Client: Sony Alpha
Location: Belleville, WI, United States
Completion date: 2022
Lisa A. Frank
Lisa Frank Photography
Senior Producer, Sony Alpha Female+ Program
Sony Alpha Universe and Blue Pixel
Lisa Frank Photography
Beginning in November 2020 I traveled to 15 zoos to photograph animals in captivity with the plan of “staging” them inside the Thorne Miniature Rooms as updated natural history dioramas. This project was funded by a Sony Alpha Female+ grant.
“Captive Splendor” was created during a period in history when a global pandemic, environmental disasters, and social unrest forever altered our sense of home, health, and safety. The country was partially “locked-down” throughout the period this project was made, creating layers of meaning and unexpected narratives.
Like a cast of characters in a one-room drama, the animals interact with Mrs. Thorne’s domestic verisimilitude in ways more characteristic of humans. Part dollhouse, part theatrical set, part tableaux, the reimagined rooms juxtapose the wild with the cultivated using digital taxidermy and contemporary discomfort.
As our lives were miniaturized, so too, are the animals’ lives that I photographed.They are used as paper dolls, pasted and posed—stand-ins for humans, fixed in bygone days and controlled by human impulses.
“Captive Splendor” includes 31 of the Thorne Miniature Rooms. Over 150 species of animals are featured, the majority of which have a conservation status of “near threatened” to “critically endangered.”
I visited some of the most forward thinking zoos in America hoping to find clarity for myself about whether zoos needed to be at least partially relegated to a less enlightened era. I wrestled with my ambivalence and lack of educated wisdom. I put that conflict aside, focusing instead on my project goal of imagining and endowing the “captives” with a life beyond their cages where power and independence have been returned to them and a new narrative is written. I wanted to invite the viewer into interiors that foregrounded this complex relationship and reveal the captivity we have shared.
“Captive Splendor” also had the goal of interpreting this strange exigency of COVID-era containments and curtailments. COVID brought a disorienting narrowness into our lives for months which culturally seemed not unlike the imposed barriers that challenge wild animals’ quality of life in captivity. Expanded narrative questions filtered into my process.
Are the animals performing for our pleasure? Have the humans disappeared into apocalyptic dust? Is this an insurrection? Have they turned against us—payback a long time coming for abuses too numerous to count? No longer “cooped up” in steel-barred cages or behind concrete moats, I wanted to show them free, and moving in.
I travelled and lived in a van outfitted with enough electrical sources to power my equipment.
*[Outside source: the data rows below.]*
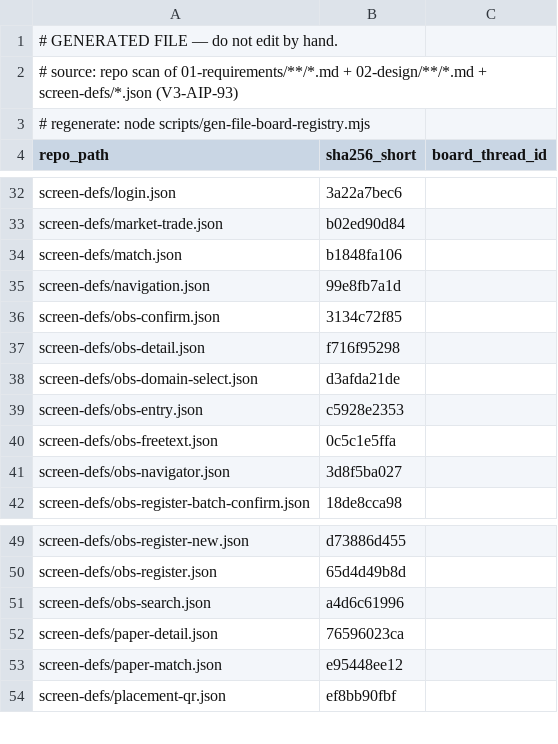
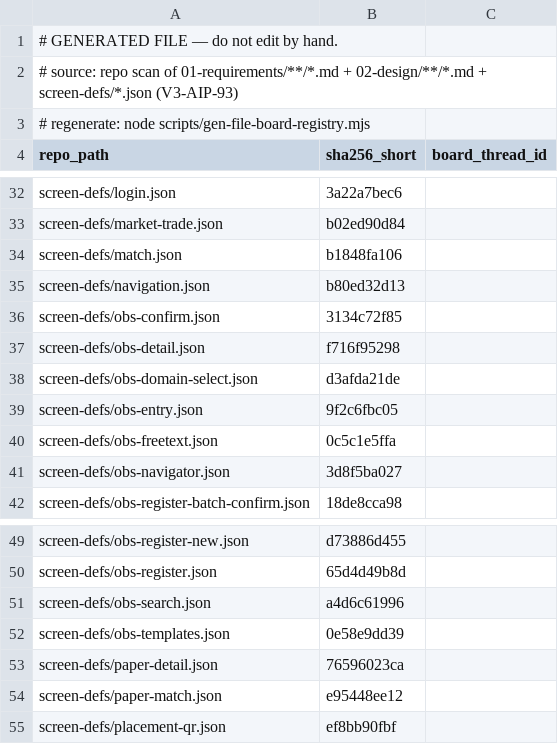
Before and after one commit to itherculeslaboratory-cyber/it-hercules-laboratory_ver3, a CSV file: 04-traceability/file-board-registry.csv, drawn as a sheet; only a part is shown, gaps mark what is left out.

```diff
--- a/04-traceability/file-board-registry.csv
+++ b/04-traceability/file-board-registry.csv
@@ -34,3 +34,3 @@
 "screen-defs/match.json","b1848fa106",""
-"screen-defs/navigation.json","99e8fb7a1d",""
+"screen-defs/navigation.json","b80ed32d13",""
 "screen-defs/obs-confirm.json","3134c72f85",""
@@ -38,3 +38,3 @@
 "screen-defs/obs-domain-select.json","d3afda21de",""
-"screen-defs/obs-entry.json","c5928e2353",""
+"screen-defs/obs-entry.json","9f2c6fbc05",""
 "screen-defs/obs-freetext.json","0c5c1e5ffa",""
@@ -51,2 +51,3 @@
 "screen-defs/obs-search.json","a4d6c61996",""
+"screen-defs/obs-templates.json","0e58e9dd39",""
 "screen-defs/paper-detail.json","76596023ca",""
```
Also changed, not shown: 5 other files.
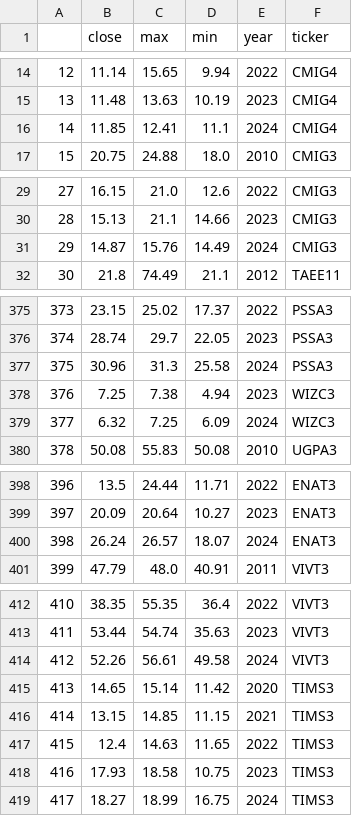
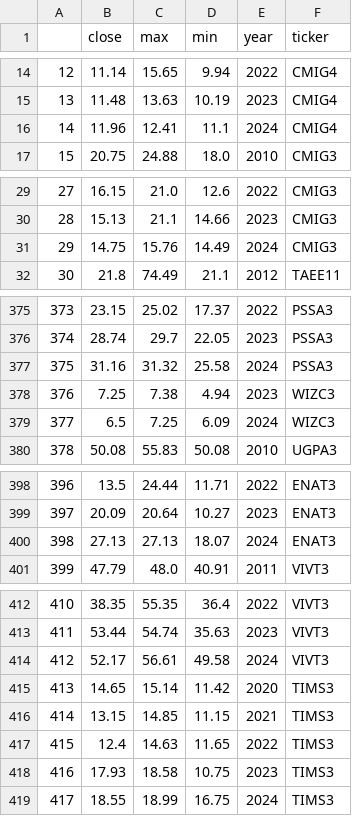
Before and after one commit to eduardopfranca/radar_fundamentalista, a CSV file: cotacoes.csv, drawn as a sheet; only a part is shown, gaps mark what is left out; the diff covers the shown part only.

```diff
--- a/cotacoes.csv
+++ b/cotacoes.csv
@@ -15,3 +15,3 @@
 13,11.48,13.63,10.19,2023,CMIG4
-14,11.85,12.41,11.1,2024,CMIG4
+14,11.96,12.41,11.1,2024,CMIG4
 15,20.75,24.88,18.0,2010,CMIG3
@@ -30,3 +30,3 @@
 28,15.13,21.1,14.66,2023,CMIG3
-29,14.87,15.76,14.49,2024,CMIG3
+29,14.75,15.76,14.49,2024,CMIG3
 30,21.8,74.49,21.1,2012,TAEE11
@@ -376,5 +376,5 @@
 374,28.74,29.7,22.05,2023,PSSA3
-375,30.96,31.3,25.58,2024,PSSA3
+375,31.16,31.32,25.58,2024,PSSA3
 376,7.25,7.38,4.94,2023,WIZC3
-377,6.32,7.25,6.09,2024,WIZC3
+377,6.5,7.25,6.09,2024,WIZC3
 378,50.08,55.83,50.08,2010,UGPA3
@@ -399,3 +399,3 @@
 397,20.09,20.64,10.27,2023,ENAT3
-398,26.24,26.57,18.07,2024,ENAT3
+398,27.13,27.13,18.07,2024,ENAT3
 399,47.79,48.0,40.91,2011,VIVT3
@@ -413,3 +413,3 @@
 411,53.44,54.74,35.63,2023,VIVT3
-412,52.26,56.61,49.58,2024,VIVT3
+412,52.17,56.61,49.58,2024,VIVT3
 413,14.65,15.14,11.42,2020,TIMS3
@@ -418,2 +418,2 @@
 416,17.93,18.58,10.75,2023,TIMS3
-417,18.27,18.99,16.75,2024,TIMS3
+417,18.55,18.99,16.75,2024,TIMS3
```
Also changed, not shown: 23 edited cells elsewhere in this file, empresas.csv, 4 other files.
In order to reduce health risk I chose to only photograph animals that were in outdoor exhibits. I took photos of whatever animals were available during the window of time I was present for, then moved on.
Because of closures and new rules, I was unable to actually photograph the Thorne Rooms at the Art Institute of Chicago. I adapted low-res jpgs that were available (with a Creative Commons Zero designation). Although perfect for website use, they were not remotely at home with composited photos taken with a high resolution camera. What I appreciated about them was that they were all taken straight-on, emphasizing the connection to a proscenium theatrical set. I would not have been able to create those photos without tripods and with the glass and framing still in place. I decided to take up the low-res challenge.
I used Topaz Gigapixel AI, DeNoise AI and DXO Color Efex Pro to enlarge the .jpgs, soften their digital noise, and create painterly atmosphere. I culled through thousands of photographs that I had taken to find ones that could work perspectively. They were then cut-out and turned into Photoshop masks. Many layers of adjustments were made to create a convincing scene.
Between 1932 and 1940 in Chicago, Narcissa Thorne directed the construction of over 160 intricately constructed domestic interiors spanning the 13th century to circa 1940. These miniature reproductions were built at a scale of 1:12 (one inch equals one foot). The rooms were scrupulously finished using the same materials as the full sized originals they copied. Under her auspices, at least three dozen highly skilled artisans, architects, and interior designers were hired to achieve her vision, all during the Great Depression.